_What the task asks_:
Go over the records and copy every line with the string "only".

_Record extracts_:
┌────────

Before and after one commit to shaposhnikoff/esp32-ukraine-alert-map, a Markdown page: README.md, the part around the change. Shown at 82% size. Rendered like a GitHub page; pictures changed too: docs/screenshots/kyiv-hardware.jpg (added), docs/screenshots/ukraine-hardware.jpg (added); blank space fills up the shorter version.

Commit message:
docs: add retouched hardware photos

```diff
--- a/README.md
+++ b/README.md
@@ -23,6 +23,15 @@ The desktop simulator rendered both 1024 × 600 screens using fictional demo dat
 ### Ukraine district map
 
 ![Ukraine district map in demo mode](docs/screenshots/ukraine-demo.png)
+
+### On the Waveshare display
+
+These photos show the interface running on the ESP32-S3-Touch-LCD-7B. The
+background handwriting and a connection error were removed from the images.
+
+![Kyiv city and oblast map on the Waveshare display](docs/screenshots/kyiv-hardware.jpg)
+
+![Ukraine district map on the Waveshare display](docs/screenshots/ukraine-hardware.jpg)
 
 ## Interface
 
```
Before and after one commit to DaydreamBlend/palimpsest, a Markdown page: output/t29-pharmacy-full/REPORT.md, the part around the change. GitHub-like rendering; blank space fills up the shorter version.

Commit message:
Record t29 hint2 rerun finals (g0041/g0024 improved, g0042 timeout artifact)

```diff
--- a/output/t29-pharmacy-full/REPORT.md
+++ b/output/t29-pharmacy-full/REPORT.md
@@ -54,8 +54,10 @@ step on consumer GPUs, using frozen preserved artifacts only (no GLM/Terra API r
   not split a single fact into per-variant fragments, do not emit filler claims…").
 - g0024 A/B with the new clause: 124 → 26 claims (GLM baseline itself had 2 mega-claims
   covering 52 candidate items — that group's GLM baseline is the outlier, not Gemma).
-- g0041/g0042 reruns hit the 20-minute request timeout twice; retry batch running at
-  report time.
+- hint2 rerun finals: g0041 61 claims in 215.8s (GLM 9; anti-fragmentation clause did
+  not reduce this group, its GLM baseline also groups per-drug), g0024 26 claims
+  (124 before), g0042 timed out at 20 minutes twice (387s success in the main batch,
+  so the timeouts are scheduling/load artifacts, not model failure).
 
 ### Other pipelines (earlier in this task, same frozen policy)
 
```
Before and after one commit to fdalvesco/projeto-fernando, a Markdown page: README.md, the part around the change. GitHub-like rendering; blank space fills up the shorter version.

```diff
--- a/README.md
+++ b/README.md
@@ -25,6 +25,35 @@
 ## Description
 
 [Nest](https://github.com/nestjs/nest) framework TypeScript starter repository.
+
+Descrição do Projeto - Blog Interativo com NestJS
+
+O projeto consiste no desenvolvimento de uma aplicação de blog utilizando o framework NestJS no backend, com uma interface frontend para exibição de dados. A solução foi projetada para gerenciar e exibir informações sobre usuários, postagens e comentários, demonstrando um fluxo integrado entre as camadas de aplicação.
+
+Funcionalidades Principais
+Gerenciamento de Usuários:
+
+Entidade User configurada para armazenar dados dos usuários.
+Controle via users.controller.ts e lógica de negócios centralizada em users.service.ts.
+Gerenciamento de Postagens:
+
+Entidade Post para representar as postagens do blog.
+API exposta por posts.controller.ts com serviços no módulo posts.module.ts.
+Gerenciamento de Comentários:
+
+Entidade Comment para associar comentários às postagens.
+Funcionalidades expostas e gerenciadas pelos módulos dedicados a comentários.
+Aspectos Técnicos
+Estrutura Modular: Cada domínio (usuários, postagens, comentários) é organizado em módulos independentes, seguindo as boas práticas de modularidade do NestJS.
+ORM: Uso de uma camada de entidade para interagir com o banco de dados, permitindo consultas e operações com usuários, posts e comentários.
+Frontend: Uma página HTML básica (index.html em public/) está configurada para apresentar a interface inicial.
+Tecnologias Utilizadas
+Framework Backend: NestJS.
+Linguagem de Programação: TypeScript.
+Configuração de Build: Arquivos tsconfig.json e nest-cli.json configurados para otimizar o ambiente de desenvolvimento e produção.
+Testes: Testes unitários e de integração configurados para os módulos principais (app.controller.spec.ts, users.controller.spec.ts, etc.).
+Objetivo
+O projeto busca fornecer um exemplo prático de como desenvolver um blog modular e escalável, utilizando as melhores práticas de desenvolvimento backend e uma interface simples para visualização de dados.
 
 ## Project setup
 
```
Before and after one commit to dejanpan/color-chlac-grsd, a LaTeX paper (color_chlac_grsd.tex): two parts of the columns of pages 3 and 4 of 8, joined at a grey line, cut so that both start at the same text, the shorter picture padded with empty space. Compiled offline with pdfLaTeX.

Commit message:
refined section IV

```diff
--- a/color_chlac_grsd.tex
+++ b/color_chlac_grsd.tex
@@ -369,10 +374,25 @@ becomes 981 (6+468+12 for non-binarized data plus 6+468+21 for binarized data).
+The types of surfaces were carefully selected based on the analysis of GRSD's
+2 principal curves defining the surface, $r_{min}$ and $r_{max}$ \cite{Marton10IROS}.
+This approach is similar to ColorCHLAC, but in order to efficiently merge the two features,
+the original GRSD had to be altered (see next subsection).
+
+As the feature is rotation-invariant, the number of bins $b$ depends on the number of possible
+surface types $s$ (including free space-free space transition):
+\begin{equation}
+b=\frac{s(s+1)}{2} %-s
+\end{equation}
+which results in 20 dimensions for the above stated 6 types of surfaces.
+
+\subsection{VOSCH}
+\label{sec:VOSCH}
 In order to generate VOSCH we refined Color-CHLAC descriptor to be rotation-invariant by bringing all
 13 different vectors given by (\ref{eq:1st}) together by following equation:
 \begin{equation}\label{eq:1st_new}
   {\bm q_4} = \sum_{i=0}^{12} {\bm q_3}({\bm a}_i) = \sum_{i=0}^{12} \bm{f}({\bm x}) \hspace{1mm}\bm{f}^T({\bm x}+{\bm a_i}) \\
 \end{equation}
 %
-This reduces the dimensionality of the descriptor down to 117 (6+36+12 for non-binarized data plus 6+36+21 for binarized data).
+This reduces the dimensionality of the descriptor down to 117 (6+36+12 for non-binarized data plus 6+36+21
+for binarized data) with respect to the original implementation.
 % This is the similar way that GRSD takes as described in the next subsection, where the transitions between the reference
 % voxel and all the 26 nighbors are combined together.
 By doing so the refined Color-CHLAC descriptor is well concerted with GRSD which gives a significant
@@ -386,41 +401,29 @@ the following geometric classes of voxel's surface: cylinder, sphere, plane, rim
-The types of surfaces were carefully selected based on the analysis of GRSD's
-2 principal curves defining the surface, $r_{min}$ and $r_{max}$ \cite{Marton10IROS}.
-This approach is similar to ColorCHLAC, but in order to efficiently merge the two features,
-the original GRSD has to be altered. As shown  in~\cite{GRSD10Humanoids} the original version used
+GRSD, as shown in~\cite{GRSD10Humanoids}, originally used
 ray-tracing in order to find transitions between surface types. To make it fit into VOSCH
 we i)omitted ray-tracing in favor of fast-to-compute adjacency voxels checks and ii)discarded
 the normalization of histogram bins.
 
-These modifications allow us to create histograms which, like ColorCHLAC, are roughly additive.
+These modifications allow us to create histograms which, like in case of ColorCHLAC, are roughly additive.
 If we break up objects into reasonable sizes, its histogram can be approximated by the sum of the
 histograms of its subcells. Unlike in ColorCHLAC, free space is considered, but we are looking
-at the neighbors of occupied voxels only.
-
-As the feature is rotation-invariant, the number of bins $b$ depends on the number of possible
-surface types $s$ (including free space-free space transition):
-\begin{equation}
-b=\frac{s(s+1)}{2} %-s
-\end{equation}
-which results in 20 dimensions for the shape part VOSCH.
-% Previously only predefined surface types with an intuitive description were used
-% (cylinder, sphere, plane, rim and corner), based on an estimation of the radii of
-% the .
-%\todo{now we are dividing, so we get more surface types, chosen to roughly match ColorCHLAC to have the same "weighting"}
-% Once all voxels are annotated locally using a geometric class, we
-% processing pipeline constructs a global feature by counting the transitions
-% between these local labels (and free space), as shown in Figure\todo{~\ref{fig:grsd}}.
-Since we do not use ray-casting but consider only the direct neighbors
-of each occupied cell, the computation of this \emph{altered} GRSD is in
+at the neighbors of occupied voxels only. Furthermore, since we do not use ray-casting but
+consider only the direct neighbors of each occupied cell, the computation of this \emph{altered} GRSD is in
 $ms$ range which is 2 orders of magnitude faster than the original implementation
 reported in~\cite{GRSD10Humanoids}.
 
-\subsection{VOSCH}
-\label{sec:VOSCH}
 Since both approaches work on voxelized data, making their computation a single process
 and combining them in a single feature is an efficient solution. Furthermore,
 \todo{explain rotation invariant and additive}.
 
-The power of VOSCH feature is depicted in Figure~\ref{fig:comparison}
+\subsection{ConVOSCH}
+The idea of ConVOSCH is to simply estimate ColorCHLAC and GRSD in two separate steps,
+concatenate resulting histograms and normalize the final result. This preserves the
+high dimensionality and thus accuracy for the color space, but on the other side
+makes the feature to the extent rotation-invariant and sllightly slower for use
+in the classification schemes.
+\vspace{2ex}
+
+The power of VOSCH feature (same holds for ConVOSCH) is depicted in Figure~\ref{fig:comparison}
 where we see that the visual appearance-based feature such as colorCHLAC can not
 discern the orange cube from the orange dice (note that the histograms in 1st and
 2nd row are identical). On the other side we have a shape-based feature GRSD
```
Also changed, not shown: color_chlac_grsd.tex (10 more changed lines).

└────────

_Answer section_:
@@ -54,8 +54,10 @@ step on consumer GPUs, using frozen preserved artifacts only (no GLM/Terra API r
-at the neighbors of occupied voxels only.
-% Previously only predefined surface types with an intuitive description were used
-Since we do not use ray-casting but consider only the direct neighbors
+at the neighbors of occupied voxels only. Furthermore, since we do not use ray-casting but
+consider only the direct neighbors of each occupied cell, the computation of this \emph{altered} GRSD is in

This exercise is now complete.